Playing at his maiden Grand Slam, Myneni had a match point in the fifth set against world number 49 Jiri Vesely in the US Open first round. But cramps in his right thigh thwarted his progress and a victory, which was very much in hands, slipped away.
The 28-year-old says it was not a fitness issue but admitted that he needs to find a certain solution to this problem, the basis of which is perhaps his body's high sweat rate.
Against Korea in the Davis Cup tie last month, Myneni encountered a severe bout of body cramps but managed to win against Yong-Kyu Lim. "It was not a fitness issue," Myneni asserted in an interaction with PTI when asked if limping out again is a negative advertisement of his fitness standards.
"It was quite humid. And it was not pressure. I just have to find the right balance in my diet and preparations. I have played two quality five-setters in one month and my body tells me that I have to find a solution on how to get the salts back," he said.
During the Korea tie, Lim had recovered to play reverse singles on the final day but Myneni could not play his match and Rohan Bopanna had to pitch in and pull off the singles win. "I lose a lot of fluids while practising too. The trainers know what kind of body I have and it takes a while to get solution. There is progress in the last two years. I have put in a lot of effort," Myneni, who travels without a coach or a trainer, said.

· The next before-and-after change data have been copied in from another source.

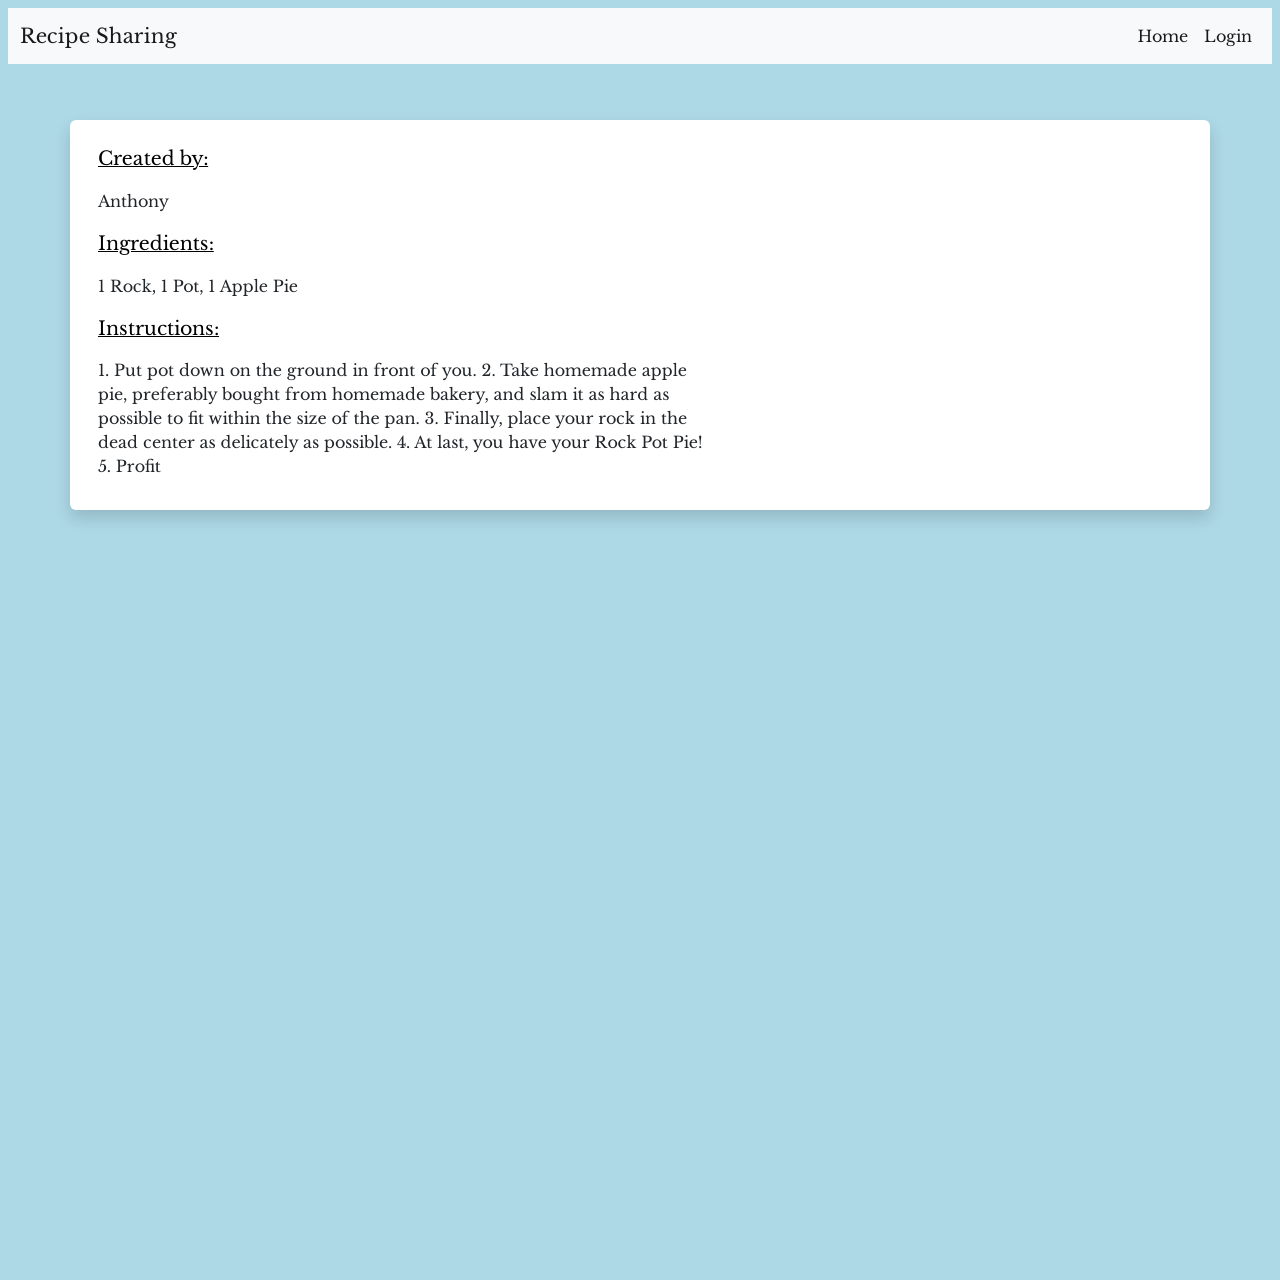
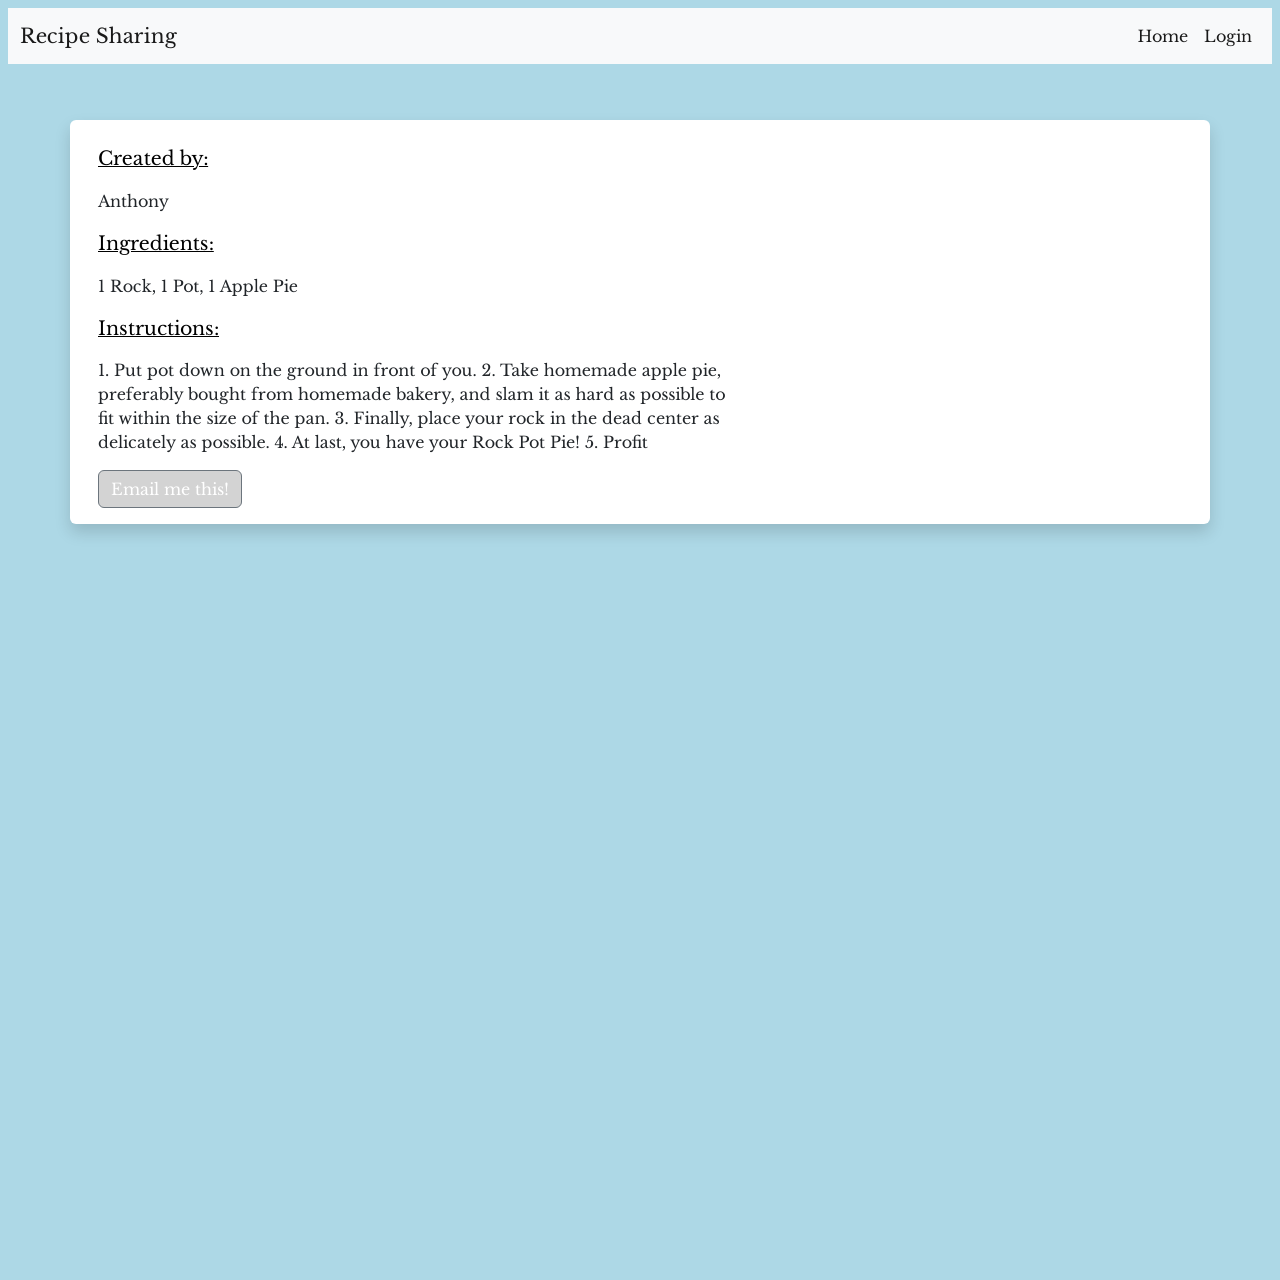
added info about email functionality, adjusted photos

Changed region(s): [[0.0625, 0.2812, 0.9375, 0.4062]]

diff --git a/README.md b/README.md
@@ -17,7 +17,9 @@
 7. For the recipes, we allowed the user the ability to delete their recipes after creation, figuring this could be a super helpful feature! 
 <br>(just incase they realized that rock pot pie is *_not_* such a good idea)
 
-8. This project was the second collaborative coding effort for this boot camp, and was a great lesson in things like working towards a shared goal in a team, divvying up tasks, and sharing creative problem-solving techniques amongst each other to find success!
+8. With a big thanks to Sean, we implimented an "Email me this" button on the Recipe pages that will send the recipe to the corresponding email associate to your user account using nodemailer. We figured this would be a decent way to catalog your emails elsewhere!
+
+9. This project was the second collaborative coding effort for this boot camp, and was a great lesson in things like working towards a shared goal in a team, divvying up tasks, and sharing creative problem-solving techniques amongst each other to find success!
 
 ## Installation and Usage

It was a momentous occasion for Myneni to qualify for a Grand Slam after five failed attempts. He came close to record an upset win over Vesely. Was it easy to put behind such a defeat, considering the occasion? Myneni said he won't cry over it. "Mentally I was fine but physically it was tough for me. I was struggling to move, to jump. For me defeat is in past now. That's not me (thinking about victories turned into defeats). It was yesterday and now I need to look forward," he said in a positive tone.
The Indian took many positives from his campaign at the US Open, where he won three qualifying matches. "There are a lot (positives). Competing at this level and managing a top-50 player. It's a learning curve. Injuries have hampered (my progress) this summer. But now I have the confidence to compete at this level," he said.
Myneni conceded that if he had a travelling trainer with him, it will ensure faster recoveries after intense matches. "It does help if I have a trainer. I have been playing a lot and an Aussie guy helps me out when I am playing at big level, the Grand Slams," he said.
There was no shortage of support for Myneni from the stands as he was cheered on by a large gathering during his matches. He has studied at University of Albama and his friends and the members of the family with whom he lived there during college were there to cheer for him. Myneni wishes that Indian players get such support when they play at home.
"It was great support. I have lived there since my college days. They came and supported me throughout. It's not about me, it's about the sport. People are passionate and I hope that we have a similar culture in India too," he said.